Task instructions
Check the listing below for lines that hold "stylesheet". How many are there? Please give only the number.

Material for this task
______________________________

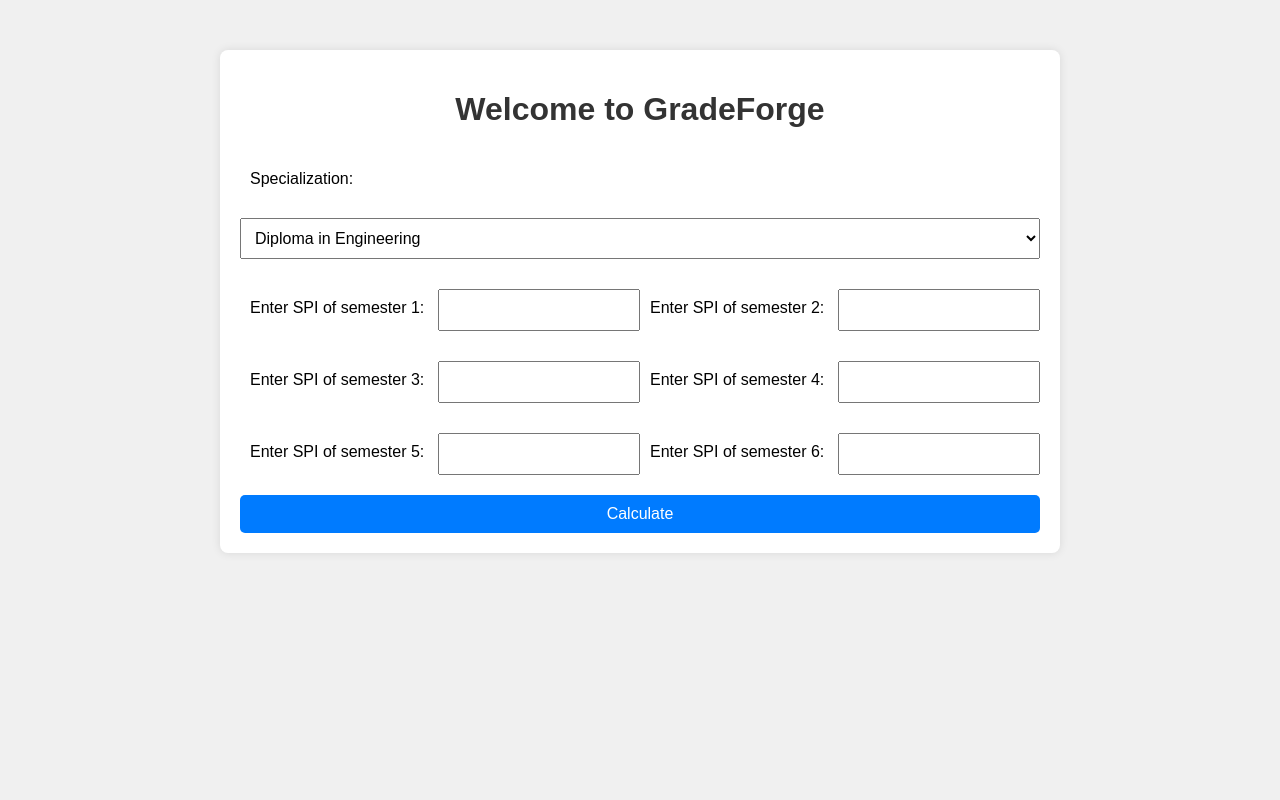
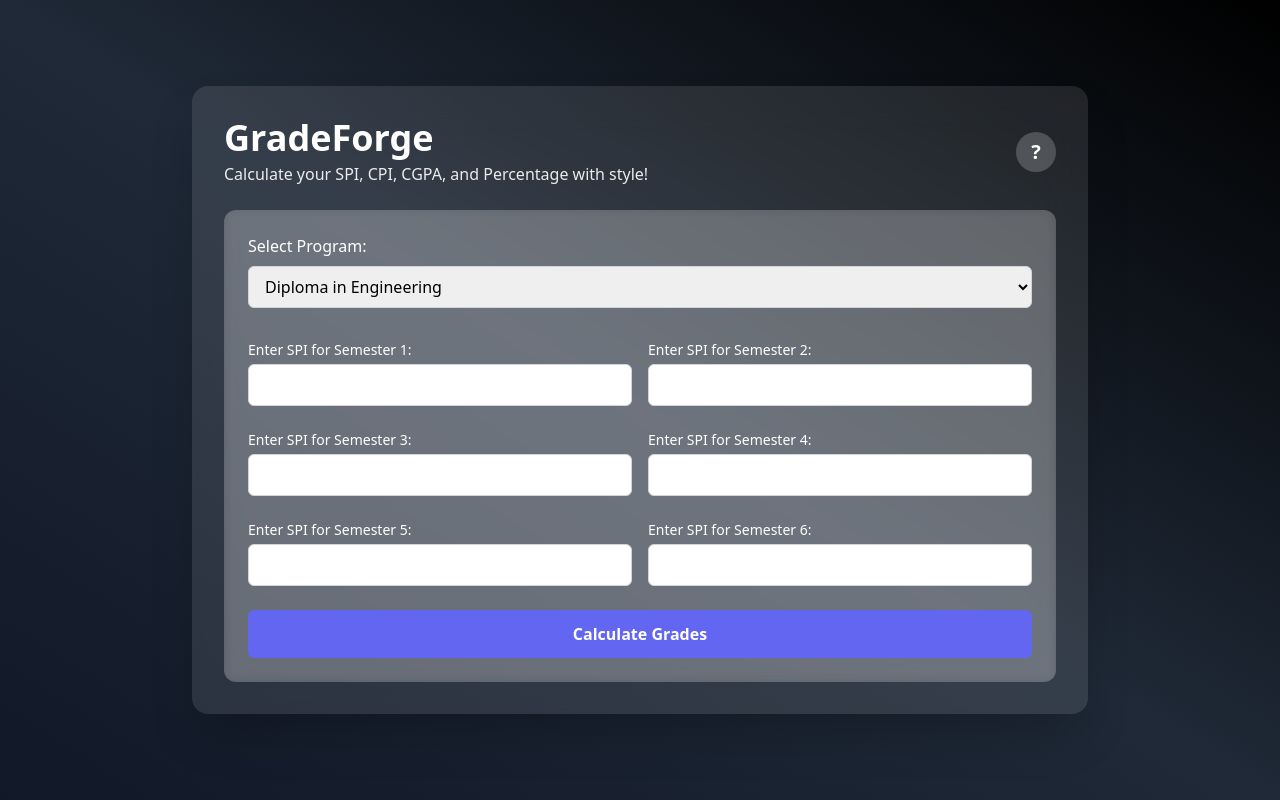
Before and after one commit to thepratholic/GradeForge, a Flask app: page / in a window 1280 px wide. Run offline with Flask 3, Linux system fonts and the light colour scheme; some libraries are stand-ins or nearby versions.

Commit message:
All changes made

```diff
--- a/app.py
+++ b/app.py
@@ -1,71 +1,75 @@
-from flask import Flask, render_template, request
+from flask import Flask, render_template, request, redirect, url_for, session
 
 app = Flask(__name__)
+app.secret_key = "YOUR_SECRET_KEY_HERE"
 
-class GradeSheet:
-    def calculate_marks(self, specialization, marks):
+class GradeCalculator:
+    def calculate(self, program, marks):
         num_semesters = len(marks)
-        total_marks = sum(marks)
+        total_spi = sum(marks)
+        cpi = total_spi / num_semesters
+        cgpa = cpi
+        percentage = (cpi / 10) * 100
+        return {
+            "total_spi": round(total_spi, 2),
+            "cpi": round(cpi, 2),
+            "cgpa": round(cgpa, 2),
+            "percentage": round(percentage, 2)
+        }
 
-        if specialization == "DE":
-            diploma_spi = total_marks
-            diploma_cpi = total_marks / 6
-            diploma_cgpa = sum(marks[2:]) / 4
+@app.route('/', methods=['GET', 'POST'])
+def index():
+    semesters_map = {
+        "DE": 6,
+        "BE": 8,
+        "ME": 4
+    }
 
-            # Assuming each semester is out of 10, change if needed
-            total_percentage = (total_marks / (10 * num_semesters)) * 100
+    if request.method == 'POST':
+        program = request.form.get('program', 'DE')
 
-            return {
-                "total_spi": diploma_spi,
-                "cpi": diploma_cpi,
-                "cgpa": diploma_cgpa,
-                "percentage": total_percentage
-            }
+        # Determine number of semesters
+        if program == 'GEN':
+            try:
+                num_semesters = int(request.form.get('num_semesters', '0'))
+                if num_semesters <= 0:
+                    raise ValueError
+            except ValueError:
+                session['error'] = "Please enter a valid number of semesters for Generic program."
+                return redirect(url_for('index'))
+        else:
+            num_semesters = semesters_map.get(program, 6)
 
-        elif specialization == "BE":
-            degree_spi = total_marks
-            degree_cpi = total_marks / 8
-            degree_cgpa = sum(marks[2:6]) / 4
+        # Validate and parse semester marks
+        marks = []
+        for i in range(1, num_semesters + 1):
+            field_name = f'sem_{i}'
+            sem_val_str = request.form.get(field_name, '').strip()
+            if not sem_val_str:
+                session['error'] = "All semester marks must be filled in."
+                return redirect(url_for('index'))
+            try:
+                sem_val = float(sem_val_str)
+            except ValueError:
+                session['error'] = "Please enter valid numeric SPI values for all semesters."
+                return redirect(url_for('index'))
+            marks.append(sem_val)
 
-            # Assuming each semester is out of 10, change if needed
-            total_percentage = (total_marks / (10 * num_semesters)) * 100
+        # Calculate
+        calc = GradeCalculator()
+        results = calc.calculate(program, marks)
+        eligibility = results['cgpa'] >= 5.5
 
-            return {
-                "total_spi": degree_spi,
-                "cpi": degree_cpi,
-                "cgpa": degree_cgpa,
-                "percentage": total_percentage
-            }
+        # Store in session, then redirect
+        session['results'] = results
+        session['eligibility'] = eligibility
+        return redirect(url_for('index'))
 
-        elif specialization == "ME":
-            me_spi = total_marks
-            me_cpi = total_marks / 4
-            me_cgpa = total_marks / 4
-
-            # Assuming each semester is out of 10, change if needed
-            total_percentage = (total_marks / (10 * num_semesters)) * 100
-
-            return {
-                "total_spi": me_spi,
-                "cpi": me_cpi,
-                "cgpa": me_cgpa,
-                "percentage": total_percentage
-            }
-
-@app.route('/')
-def index():
-    return render_template('index.html')
-
-@app.route('/calculate', methods=['POST'])
-def calculate():
-    specialization = request.form['specialization']
-    num_semesters = 6 if specialization == 'DE' else 8 if specialization == 'BE' else 4
-    marks = [float(request.form[f'sem_{i}']) for i in range(1, num_semesters + 1)]
-    gs = GradeSheet()
-    results = gs.calculate_marks(specialization, marks)
-    eligibility = results['cgpa'] >= 5.5
-
-    return render_template('index.html', results=results, eligibility=eligibility)
+    # GET request: retrieve data from session, then pop it out
+    results = session.pop('results', None)
+    eligibility = session.pop('eligibility', None)
+    error = session.pop('error', None)
+    return render_template('index.html', results=results, eligibility=eligibility, error=error)
 
 if __name__ == "__main__":
     app.run(debug=True)
--- a/static/js/script.js
+++ b/static/js/script.js
@@ -1,51 +1,102 @@
-document.addEventListener('DOMContentLoaded', (event) => {
-    adjustSemesters();
+document.addEventListener('DOMContentLoaded', () => {
+    adjustForm();
+
+    // If user changes the program, re-generate fields
+    document.getElementById('program').addEventListener('change', adjustForm);
+
+    // If user changes the number of semesters for Generic, re-generate
+    document.getElementById('num_semesters')?.addEventListener('input', adjustSemesters);
   });
 
+  function adjustForm() {
+    const program = document.getElementById('program').value;
+    const genericField = document.getElementById('genericSemesters');
+
+    // Show or hide the custom semesters input for Generic
+    if (program === 'GEN') {
+      genericField.classList.remove('hidden');
+    } else {
+      genericField.classList.add('hidden');
+    }
+
+    adjustSemesters();
+  }
+
   function adjustSemesters() {
-    const specialization = document.getElementById('specialization').value;
+    const program = document.getElementById('program').value;
     const semestersContainer = document.getElementById('semesters');
     semestersContainer.innerHTML = '';
 
+    // Default semester counts
     let numSemesters = 6;
-    if (specialization === 'BE') {
+    if (program === 'BE') {
       numSemesters = 8;
-    } else if (specialization === 'ME') {
+    } else if (program === 'ME') {
       numSemesters = 4;
+    } else if (program === 'GEN') {
+      const inputVal = document.getElementById('num_semesters').value;
+      numSemesters = parseInt(inputVal) || 0;
     }
 
+    // Generate pairs of semester inputs
+    if (numSemesters > 0) {
       for (let i = 1; i <= numSemesters; i += 2) {
-        const div = document.createElement('div');
-        div.classList.add('semesters-pair');
+        const rowDiv = document.createElement('div');
+        rowDiv.classList.add('flex', 'flex-col', 'sm:flex-row', 'sm:space-x-4');
+
+        // First input
+        const field1 = document.createElement('div');
+        field1.classList.add('flex-1');
 
         const label1 = document.createElement('label');
         label1.setAttribute('for', `sem_${i}`);
-        label1.textContent = `Enter SPI of semester ${i}:`;
+        label1.textContent = `Enter SPI for Semester ${i}:`;
+        label1.classList.add('block', 'text-sm', 'font-medium', 'text-white', 'mt-2');
+
         const input1 = document.createElement('input');
-        input1.setAttribute('type', 'number');
-        input1.setAttribute('step', '0.01');
-        input1.setAttribute('id', `sem_${i}`);
-        input1.setAttribute('name', `sem_${i}`);
+        input1.type = 'number';
+        input1.step = '0.01';
+        input1.id = `sem_${i}`;
+        input1.name = `sem_${i}`;
         input1.required = true;
+        input1.classList.add(
+          'mt-1', 'block', 'w-full', 'border', 'border-gray-300',
+          'rounded-md', 'py-2', 'px-3', 'focus:outline-none', 'focus:border-indigo-500',
+          'hover:shadow-md', 'transition-all'
+        );
 
-        div.appendChild(label1);
-        div.appendChild(input1);
+        field1.appendChild(label1);
+        field1.appendChild(input1);
+        rowDiv.appendChild(field1);
 
+        // Second input (if there's another semester in the pair)
         if (i + 1 <= numSemesters) {
+          const field2 = document.createElement('div');
+          field2.classList.add('flex-1');
+
           const label2 = document.createElement('label');
           label2.setAttribute('for', `sem_${i + 1}`);
-            label2.textContent = `Enter SPI of semester ${i + 1}:`;
+          label2.textContent = `Enter SPI for Semester ${i + 1}:`;
+          label2.classList.add('block', 'text-sm', 'font-medium', 'text-white', 'mt-2');
+
           const input2 = document.createElement('input');
-            input2.setAttribute('type', 'number');
-            input2.setAttribute('step', '0.01');
-            input2.setAttribute('id', `sem_${i + 1}`);
-            input2.setAttribute('name', `sem_${i + 1}`);
+          input2.type = 'number';
+          input2.step = '0.01';
+          input2.id = `sem_${i + 1}`;
+          input2.name = `sem_${i + 1}`;
           input2.required = true;
+          input2.classList.add(
+            'mt-1', 'block', 'w-full', 'border', 'border-gray-300',
+            'rounded-md', 'py-2', 'px-3', 'focus:outline-none', 'focus:border-indigo-500',
+            'hover:shadow-md', 'transition-all'
+          );
 
-            div.appendChild(label2);
-            div.appendChild(input2);
+          field2.appendChild(label2);
+          field2.appendChild(input2);
+          rowDiv.appendChild(field2);
         }
 
-        semestersContainer.appendChild(div);
+        semestersContainer.appendChild(rowDiv);
       }
     }
+  }
--- a/templates/index.html
+++ b/templates/index.html
@@ -1,37 +1,148 @@
 <!DOCTYPE html>
 <html lang="en">
 <head>
-    <meta charset="UTF-8">
-    <meta name="viewport" content="width=device-width, initial-scale=1.0">
-    <title>GradeForge</title>
-    <link rel="stylesheet" href="{{ url_for('static', filename='css/style.css') }}">
+  <meta charset="UTF-8" />
+  <meta name="viewport" content="width=device-width, initial-scale=1.0"/>
+  <title>GradeForge - Grade Calculator</title>
+
+  <!-- Tailwind CSS via CDN -->
+  <script src="https://cdn.tailwindcss.com"></script>
+
+  <!-- Optional custom font -->
+  <link href="https://fonts.googleapis.com/css?family=Poppins:400,500,600&display=swap" rel="stylesheet">
+
+  <link rel="stylesheet" href="{{ url_for('static', filename='css/styles.css') }}">
+
 </head>
-<body>
-    <div class="container">
-        <h1>Welcome to GradeForge</h1>
-        <form action="/calculate" method="post">
-            <label for="specialization">Specialization:</label>
-            <select id="specialization" name="specialization" onchange="adjustSemesters()">
+
+<!-- Changed the body background gradient to a dark theme -->
+<body class="min-h-screen bg-gradient-to-tr from-gray-900 via-gray-800 to-black flex items-center justify-center p-4 relative">
+
+  <!-- Main Container -->
+  <div class="max-w-4xl w-full bg-white/10 backdrop-blur-xl rounded-2xl shadow-2xl p-8 animate-fadeIn" id="mainContainer">
+
+    <!-- Header / Title -->
+    <div class="flex items-center justify-between mb-6">
+      <div>
+        <h1 class="text-3xl sm:text-4xl font-bold text-white">GradeForge</h1>
+        <p class="text-white/90 mt-1">Calculate your SPI, CPI, CGPA, and Percentage with style!</p>
+      </div>
+      <!-- Help Button (top-right corner) -->
+      <button
+        id="infoBtn"
+        class="bg-white/20 text-white rounded-full w-10 h-10 flex items-center justify-center hover:bg-white/30 transition duration-300"
+        title="Help / How it works?"
+      >
+        <span class="font-bold text-xl">?</span>
+      </button>
+    </div>
+
+    <!-- Info Note (hidden by default) -->
+    <div
+      id="infoNote"
+      class="hidden bg-white/80 border border-gray-200 rounded shadow-md p-4 w-full sm:w-1/2 text-sm text-gray-700 mb-6 transition-all"
+    >
+      <p>
+        <strong>Note:</strong> This system currently works only for <em>absolute grading</em>.
+        It calculates your Total SPI as the sum of all semester SPI scores, then computes the CPI
+        as the average of these scores. The CGPA is considered equivalent to the CPI, and the
+        percentage is derived using <em>(CPI / 10) × 100</em> (assuming SPI is out of 10). If your
+        university uses a relative grading system, then you are at wrong place.
+      </p>
+    </div>
+
+    <!-- Error Alert (if any) -->
+    {% if error %}
+      <div class="bg-red-100 border border-red-300 text-red-800 py-2 px-4 rounded mb-4 text-center hover:shadow-lg transition-all">
+        {{ error }}
+      </div>
+    {% endif %}
+
+    <!-- Form -->
+    <form action="/" method="post" id="gradeForm" class="space-y-6 bg-white/20 backdrop-blur-sm rounded-xl p-6">
+      <!-- Program Selection -->
+      <div class="flex flex-col space-y-2">
+        <label for="program" class="text-white font-medium">Select Program:</label>
+        <select
+          id="program"
+          name="program"
+          class="border border-gray-300 rounded-md py-2 px-3 focus:outline-none focus:border-indigo-500 hover:shadow-md transition-all"
+          onchange="adjustForm()"
+        >
           <option value="DE">Diploma in Engineering</option>
-                <option value="BE">Bachelors of Engineering</option>
-                <option value="ME">Masters of Engineering</option>
+          <option value="BE">Bachelor’s of Engineering</option>
+          <option value="ME">Master’s of Engineering</option>
+          <option value="GEN">Generic (Custom)</option>
         </select>
-            <div id="semesters">
-                <!-- Semester inputs will be dynamically generated here -->
       </div>
-            <button type="submit">Calculate</button>
+
+      <!-- Generic Program Semesters -->
+      <div id="genericSemesters" class="hidden flex flex-col space-y-2">
+        <label for="num_semesters" class="text-white font-medium">Enter Number of Semesters:</label>
+        <input
+          type="number"
+          id="num_semesters"
+          name="num_semesters"
+          min="1"
+          placeholder="e.g., 6"
+          class="border border-gray-300 rounded-md py-2 px-3 focus:outline-none focus:border-indigo-500 hover:shadow-md transition-all"
+        >
+      </div>
+
+      <!-- Semester Inputs -->
+      <div id="semesters" class="space-y-4">
+        <!-- Dynamically generated by script.js -->
+      </div>
+
+      <!-- Submit Button -->
+      <button
+        type="submit"
+        class="w-full py-3 bg-indigo-500 text-white font-semibold rounded-md hover:bg-indigo-600 hover:shadow-lg transition-all"
+      >
+        Calculate Grades
+      </button>
     </form>
 
+    <!-- Results (only if 'results' was in session) -->
     {% if results %}
-            <div class="results">
-                <p>Your total SPI of all semesters in Engineering is: {{ results.total_spi }}</p>
-                <p>Your CPI in Engineering is: {{ results.cpi }}</p>
-                <p>Your CGPA in Engineering is: {{ results.cgpa }}</p>
-                <p>Your total percentage is: {{ results.percentage }}%</p>
-                <p>{{ 'Congratulations, you are eligible to collect your Engineering degree!!!' if eligibility else 'Sorry, You need to pass all the pending subject exams to collect your Engineering degree!!' }}</p>
+      <div class="mt-8 bg-white/20 backdrop-blur-sm rounded-xl p-6 border-l-4 border-indigo-500 hover:shadow-lg transition-all">
+        <h2 class="text-2xl font-bold text-white mb-4">Results</h2>
+        <p class="text-lg text-white">
+          <span class="font-semibold">Total SPI:</span> {{ results.total_spi }}
+        </p>
+        <p class="text-lg text-white">
+          <span class="font-semibold">CPI:</span> {{ results.cpi }}
+        </p>
+        <p class="text-lg text-white">
+          <span class="font-semibold">CGPA:</span> {{ results.cgpa }}
+        </p>
+        <p class="text-lg text-white">
+          <span class="font-semibold">Percentage:</span> {{ results.percentage }}%
+        </p>
+        <p class="mt-4 text-xl font-medium text-indigo-200">
+          {% if eligibility %}
+            Congratulations, you are eligible to collect your degree!
+          {% else %}
+            Unfortunately, you have pending requirements.
+          {% endif %}
+        </p>
       </div>
     {% endif %}
   </div>
+
+  <!-- JS for the Help button and dynamic form -->
   <script src="{{ url_for('static', filename='js/script.js') }}"></script>
+  <script>
+    // Fade in the container on DOMContentLoaded
+    document.addEventListener("DOMContentLoaded", () => {
+      document.getElementById('mainContainer').classList.add('show');
+    });
+
+    // Toggle the info note on Help button click
+    document.getElementById('infoBtn').addEventListener('click', () => {
+      const infoNote = document.getElementById('infoNote');
+      infoNote.classList.toggle('hidden');
+    });
+  </script>
 </body>
 </html>
```
Lines whose indentation alone changed are shown as unchanged.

______________________________

Finished exercise
3